◆ Data extracts ◆
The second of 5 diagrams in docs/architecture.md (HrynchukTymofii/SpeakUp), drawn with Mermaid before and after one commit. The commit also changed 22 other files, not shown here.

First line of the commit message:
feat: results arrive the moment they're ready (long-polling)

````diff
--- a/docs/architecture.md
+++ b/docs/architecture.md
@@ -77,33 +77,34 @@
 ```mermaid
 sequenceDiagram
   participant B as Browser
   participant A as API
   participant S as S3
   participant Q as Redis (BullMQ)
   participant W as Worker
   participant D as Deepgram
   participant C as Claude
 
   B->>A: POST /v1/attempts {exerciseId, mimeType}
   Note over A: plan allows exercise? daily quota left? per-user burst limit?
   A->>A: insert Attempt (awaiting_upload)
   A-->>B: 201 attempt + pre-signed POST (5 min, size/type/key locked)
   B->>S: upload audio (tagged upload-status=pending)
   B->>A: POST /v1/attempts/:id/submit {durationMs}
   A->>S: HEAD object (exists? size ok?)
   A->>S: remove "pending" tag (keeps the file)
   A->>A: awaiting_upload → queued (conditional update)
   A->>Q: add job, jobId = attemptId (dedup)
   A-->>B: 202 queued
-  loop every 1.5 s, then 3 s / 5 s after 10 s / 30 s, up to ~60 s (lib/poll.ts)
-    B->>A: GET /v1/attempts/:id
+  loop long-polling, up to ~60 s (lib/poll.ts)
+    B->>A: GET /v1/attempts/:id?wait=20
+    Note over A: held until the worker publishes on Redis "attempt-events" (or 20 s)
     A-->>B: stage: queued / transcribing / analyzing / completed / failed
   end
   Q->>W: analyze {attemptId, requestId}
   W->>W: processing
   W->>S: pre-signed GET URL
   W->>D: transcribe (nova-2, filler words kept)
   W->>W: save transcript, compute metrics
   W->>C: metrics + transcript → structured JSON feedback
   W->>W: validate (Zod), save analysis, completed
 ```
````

==

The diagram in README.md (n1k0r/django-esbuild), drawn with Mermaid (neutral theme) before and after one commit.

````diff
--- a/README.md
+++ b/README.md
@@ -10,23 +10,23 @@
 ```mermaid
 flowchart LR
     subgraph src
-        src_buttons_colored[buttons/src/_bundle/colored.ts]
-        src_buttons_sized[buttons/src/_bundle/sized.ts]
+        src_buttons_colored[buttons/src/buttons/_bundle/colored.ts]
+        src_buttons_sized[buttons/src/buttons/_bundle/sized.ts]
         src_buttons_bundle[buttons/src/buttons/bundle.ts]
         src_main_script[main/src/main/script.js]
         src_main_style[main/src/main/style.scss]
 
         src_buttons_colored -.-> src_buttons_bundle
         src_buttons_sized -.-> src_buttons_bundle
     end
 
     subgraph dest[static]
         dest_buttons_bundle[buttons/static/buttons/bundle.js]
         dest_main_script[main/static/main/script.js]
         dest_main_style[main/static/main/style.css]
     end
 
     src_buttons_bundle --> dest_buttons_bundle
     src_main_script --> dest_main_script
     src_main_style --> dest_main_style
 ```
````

==

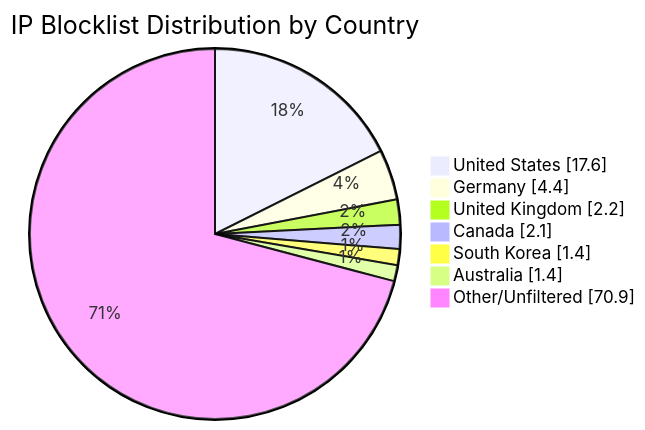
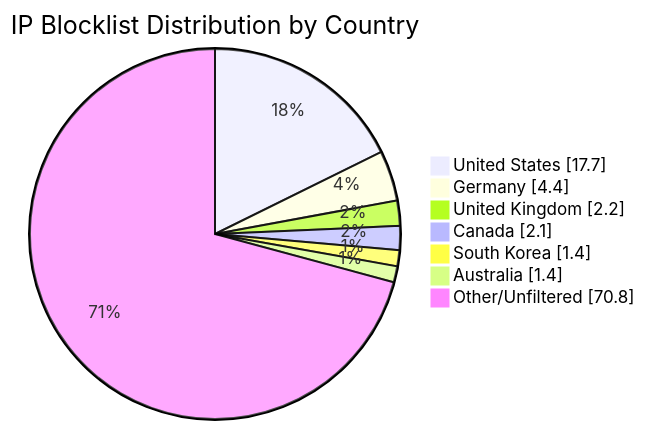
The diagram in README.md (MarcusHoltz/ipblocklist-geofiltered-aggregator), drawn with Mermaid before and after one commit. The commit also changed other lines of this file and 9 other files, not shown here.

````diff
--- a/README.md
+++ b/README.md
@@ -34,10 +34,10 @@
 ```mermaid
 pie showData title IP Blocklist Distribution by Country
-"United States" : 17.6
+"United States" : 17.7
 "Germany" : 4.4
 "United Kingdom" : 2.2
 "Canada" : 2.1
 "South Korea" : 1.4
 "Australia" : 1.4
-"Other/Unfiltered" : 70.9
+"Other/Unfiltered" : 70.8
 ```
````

◆ Work to be completed ◆
Find the string "static" in the listing and copy every line in which it occurs.

◆ Response to this exercise ◆
     subgraph dest[static]
         dest_buttons_bundle[buttons/static/buttons/bundle.js]
         dest_main_script[main/static/main/script.js]
         dest_main_style[main/static/main/style.css]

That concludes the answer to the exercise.